For Trish Gohl, the act was a simple one. Having just lost her beloved dog, Ralphie, in 2009-and with a family member deployed overseas-Gohl had set out for a way to honor her departed friend's memory. Ultimately, in 2010, that way turned into her non-profit animal rescue, No Dog Gets Left Behind.
Philly’s No Dog Gets Left Behind reunites soldiers with wartime K-9 companions
For Trish Gohl, the act was a simple one. Having just lost her beloved dog, Ralphie, in 2009—and with a family member deployed overseas—Gohl had set out for a way to honor her departed friend’s memory. Ultimately, in 2010, that way turned into her non-profit animal rescue, No Dog Gets Left Behind.

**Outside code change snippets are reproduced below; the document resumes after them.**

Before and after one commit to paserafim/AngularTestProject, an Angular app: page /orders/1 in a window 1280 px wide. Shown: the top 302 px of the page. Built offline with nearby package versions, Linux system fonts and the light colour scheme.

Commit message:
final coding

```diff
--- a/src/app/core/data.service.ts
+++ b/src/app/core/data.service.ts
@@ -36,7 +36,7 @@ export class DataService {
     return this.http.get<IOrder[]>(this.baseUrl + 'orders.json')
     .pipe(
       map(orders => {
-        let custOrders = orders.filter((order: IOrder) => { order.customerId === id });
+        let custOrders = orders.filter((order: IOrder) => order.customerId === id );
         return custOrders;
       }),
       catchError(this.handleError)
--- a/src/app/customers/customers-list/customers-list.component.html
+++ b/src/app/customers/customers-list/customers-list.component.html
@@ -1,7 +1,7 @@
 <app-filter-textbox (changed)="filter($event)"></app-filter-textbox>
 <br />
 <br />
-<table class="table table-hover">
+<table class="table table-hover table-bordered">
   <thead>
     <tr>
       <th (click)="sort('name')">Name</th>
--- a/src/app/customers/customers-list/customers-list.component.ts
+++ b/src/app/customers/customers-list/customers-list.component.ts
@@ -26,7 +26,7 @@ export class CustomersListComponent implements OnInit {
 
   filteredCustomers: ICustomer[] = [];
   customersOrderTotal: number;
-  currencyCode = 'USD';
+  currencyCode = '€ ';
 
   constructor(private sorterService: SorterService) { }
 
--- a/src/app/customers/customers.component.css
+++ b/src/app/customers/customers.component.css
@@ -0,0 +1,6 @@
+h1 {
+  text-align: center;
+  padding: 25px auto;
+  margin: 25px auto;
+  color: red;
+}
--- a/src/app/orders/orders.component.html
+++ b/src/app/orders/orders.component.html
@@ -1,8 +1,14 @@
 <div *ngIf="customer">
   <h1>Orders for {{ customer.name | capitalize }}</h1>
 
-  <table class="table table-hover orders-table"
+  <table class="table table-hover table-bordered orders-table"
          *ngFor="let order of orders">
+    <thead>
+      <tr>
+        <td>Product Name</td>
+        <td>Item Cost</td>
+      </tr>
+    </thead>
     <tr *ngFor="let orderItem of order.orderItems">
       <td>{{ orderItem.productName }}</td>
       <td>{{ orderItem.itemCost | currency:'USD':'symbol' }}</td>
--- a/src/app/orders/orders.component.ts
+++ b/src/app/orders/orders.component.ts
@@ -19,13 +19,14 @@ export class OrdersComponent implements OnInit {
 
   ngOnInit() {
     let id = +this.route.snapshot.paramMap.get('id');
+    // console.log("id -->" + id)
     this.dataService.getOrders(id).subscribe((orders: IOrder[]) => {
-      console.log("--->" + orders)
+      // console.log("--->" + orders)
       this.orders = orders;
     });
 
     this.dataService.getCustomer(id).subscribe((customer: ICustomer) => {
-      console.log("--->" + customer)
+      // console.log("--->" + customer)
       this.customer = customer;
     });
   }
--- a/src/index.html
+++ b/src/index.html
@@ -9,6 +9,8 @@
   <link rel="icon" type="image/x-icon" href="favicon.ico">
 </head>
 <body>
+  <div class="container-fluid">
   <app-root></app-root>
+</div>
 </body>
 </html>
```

Inspired by the Animal Planet’s No Dog Left Behind documentary, Gohl decided to take on the task of reuniting soldiers with the dogs they tend to bond with when on active duty.
“Local stray dogs tend to stay around or in the camps,” Gohl says. “And it’s a different culture—soldiers are very nice to dogs compared to the abuse they usually suffer.”
That abuse, Gohl says, sometimes comes in the form of target practice and other horrors. Soldiers, however, routinely trade cigarettes, flashlights, and other gear to locals in order to quell the animal abuse they see.
“In the soldiers’ minds, these dogs have earned the right to come home,” Gohl says, adding that the bonds established between dog and soldier help to control PTSD symptoms and other stressors.
However, actually getting those dogs home to keep that bond alive is, understandably, a little complicated. But that hasn’t stopped No Dog Gets Left Behind from bringing home some 14 dogs to live with their soldier buddies.
Those rescues, of course, ultimately come down to relationships. NDGLB works with international organizations like the Puppy Rescue Mission to find dogs overseas and get them to the US, which doesn’t sound super complicated at first. However, somewhere along the line from the initial fundraising—each “mission” runs about $4,500—to actual pet transportation, things get a little more complicated.
“As soon as we begin raising funds for a soldier, we work with our partners to have the soldier hire an Afghani to bring the dog to an American-run center in Kabul,” Gohl says.
Dubbed the Afghan Stray Animals League, NDGLB’s partner quarantines new animals for a 30-day period, supplying them with vaccines, paperwork, and the like. From there, ASL gets the dogs on commercial flight to the US, after which point NDGLB takes over to get the pup in their proper home. Often times, the dog will actually make it home before the soldier.
In fact, just two weeks ago, Gohl’s organization brought Kimo—a recently adopted stray from Afghanistan—to Philly to stay with her owner, Sgt. Mark, of Northeast Philly. Kimo and Sgt. Mark served as the first Philly pair to be reunited, and Kimo got here about a month before her owner touched US soil. That, in a phrase, is known as “doing it right.”
Next up for NDGLB is their annual Valentine’s fundraiser, this time at the DoubleTree on February 22, where reunited dog/soldier pairs will be available for a meet-and-greet. Tickets run $35 at the door, and all proceeds go towards reuniting more warzone-torn friendships between dog and soldier.
In the meantime, though, you can follow Gohl’s updates on the No Dog Gets Left Behind Facebook page. And, as always, they’re looking for volunteers.